The end-user expectation and why GPU Computing is so important

By Eli Sabatier

In just over 10 years, the world of business has witnessed one of the most fundamental and drastic evolutionary stages in history: the power of success being firmly handed to the end-user. And though this may sound odd to some, the reality is that end-users—whether internal or external—now wield an immense influence over the direction of business as a whole and its ultimate success or failure.

The driving force? User experience.

For consumers, user experience has been the impetus for what is now referred to as digital transformation: the fundamental need for companies to meet and exceed consumer expectations by delivering revolutionary customer experiences that exceed those of competitors and even non-competitors. In short, whether the competition, or even a completely different vertical market, offers something unique, consumers will expect the same experience from all companies they do business with. For instance, if the Starbucks app makes it easy to purchase coffee, the same app experience should be available to purchase an automobile or house. And though completely different in scope, the expectation doesn’t shift.

Pair that with what it takes to make that experience happen: the computing power to render everything from high resolution graphics, to instantaneous calculations through Artificial Intelligence (AI) and Machine Learning (ML) and the new world begins to require a whole new type of computing power to keep pace.

And this is just the beginning. As consumers begin to adopt new mobile devices with high resolution displays and faster processors, the use of multiple monitors (many are now 4K), and as 5G connectivity begins to come into play—all of these factors ultimately contribute to the use of more CPU resources and active memory than ever before.

Again, all of this to deliver exceptional user experiences to ensure consumers adapt and stay with their chosen brands.

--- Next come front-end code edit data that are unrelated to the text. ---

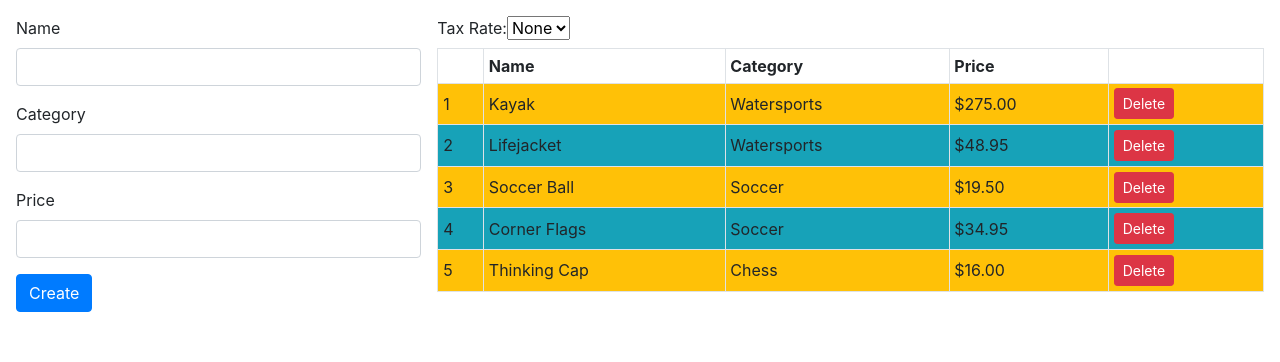
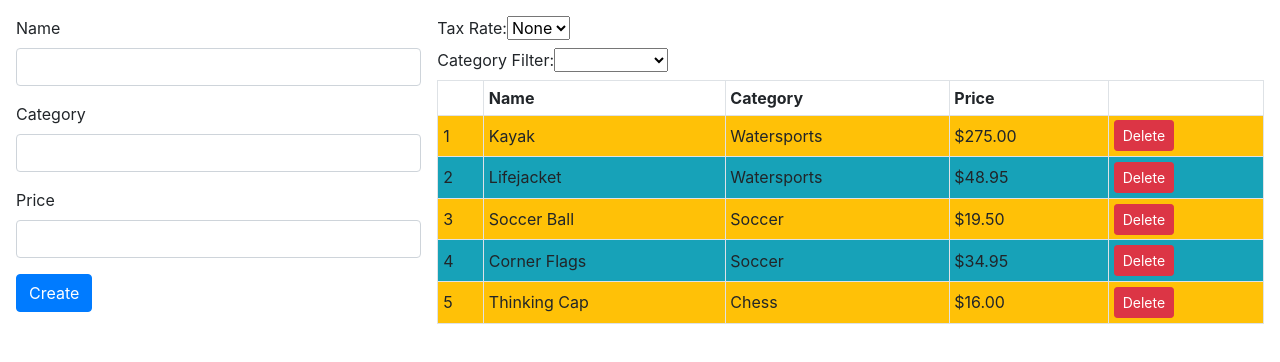
Before and after one commit to rene-copaga/example, an Angular app: page / in a window 1280 px wide. Shown: the top 362 px of the page. Built offline with nearby package versions, Linux system fonts and the light colour scheme.

Commit message:
Creating Impure Pipes

```diff
--- a/src/app/app.module.ts
+++ b/src/app/app.module.ts
@@ -12,6 +12,7 @@ import { ProductTableComponent } from './productTable.component';
 import { ProductFormComponent } from './productForm.component';
 import { PaToggleView } from './toggleView.component';
 import { PaAddTaxPipe } from './addTax.pipe';
+import { PaCategoryFilterPipe } from './categoryFilter.pipe';
 
 @NgModule({
   declarations: [
@@ -25,7 +26,8 @@ import { PaAddTaxPipe } from './addTax.pipe';
     ProductTableComponent,
     ProductFormComponent,
     PaToggleView,
-    PaAddTaxPipe
+    PaAddTaxPipe,
+    PaCategoryFilterPipe
   ],
   imports: [
     BrowserModule,
--- /dev/null
+++ b/src/app/categoryFilter.pipe.ts
@@ -0,0 +1,14 @@
+import { Product } from "./product.model";
+import { Pipe } from "@angular/core";
+
+@Pipe({
+    name: "filter",
+    pure: false
+})
+export class PaCategoryFilterPipe {
+
+    transform(products: Product[], category: string): Product[] {
+        return category == undefined ?
+            products : products.filter(p => p.category == category);
+    }
+}
--- a/src/app/productTable.component.html
+++ b/src/app/productTable.component.html
@@ -8,10 +8,20 @@
     </select>
 </div>
 
+<div>
+    <label>Category Filter:</label>
+    <select [(ngModel)]="categoryFilter">
+        <option>Watersports</option>
+        <option>Soccer</option>
+        <option>Chess</option>
+    </select>
+</div>
+
 <table class="table table-sm table-bordered table-striped">
     <tr><th></th><th>Name</th><th>Category</th><th>Price</th><th></th></tr>
-    <tr *paFor="let item of getProducts(); let i = index; let odd = odd;
-            let even = even" [class.bg-info]="odd" [class.bg-warning]="even">
+    <tr *paFor="let item of getProducts() | filter:categoryFilter;
+            let i = index; let odd = odd; let even = even"
+            [class.bg-info]="odd" [class.bg-warning]="even">
         <td style="vertical-align:middle">{{i + 1}}</td>
         <td style="vertical-align:middle">{{item.name}}</td>
         <td style="vertical-align:middle">{{item.category}}</td>
```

However, there is also the flip side of the equation. Working backwards from what a company must deliver to its customers, equally translates to what it must create and deliver internally. From the infrastructure that supports user expectations, to the employee tools that support the organization—again, all falls under the umbrella of the need for greater computing power. And not unlike the outside world, employees will also not accept a compromised user experience.

This is where GPU computing becomes so important. Surpassing the computing power of traditional CPUs, GPUs enable the capability of performing millions of parallel mathematical operations. But why are GPUs so useful for leveraging aspects of digital transformation, AI, ML, and associated UX? After all, isn’t GPU the same thing that drove video game graphics in years past? As it turns out, it just so happens there is a parallel between graphic rendering and deep learning. Both require a massive number of matrix multiplication operations per second.

So what does this all truly mean? Well, here is the challenge for businesses of all kinds. The influx and need for everything from AI and ML, to more intense graphically oriented user experiences, IoT devices, analytics, and so much more—the need to upgrade infrastructure is at an all-time high.

Here is a direct quote from a recent Gartner report, “Gartner predicts that, by 2022, nearly $4 trillion of business value will be influenced by AI. Whether using AI to improve the customer service experience, reduce the cost of doing business or generate new revenue, we expect AI to be one of the most disruptive classes of technologies during the next 10 years.”

Furthermore, the entire case for AI according to Gartner (and the associated need for GPUs) simply comes down to making decisions faster and outpacing competitors, augmenting and supporting existing processes, and creating compelling customer experiences.

In short, if AI and ML are the future of business, and GPU is the processing force behind it, the path becomes clear: adopt GPU—or fade from existence.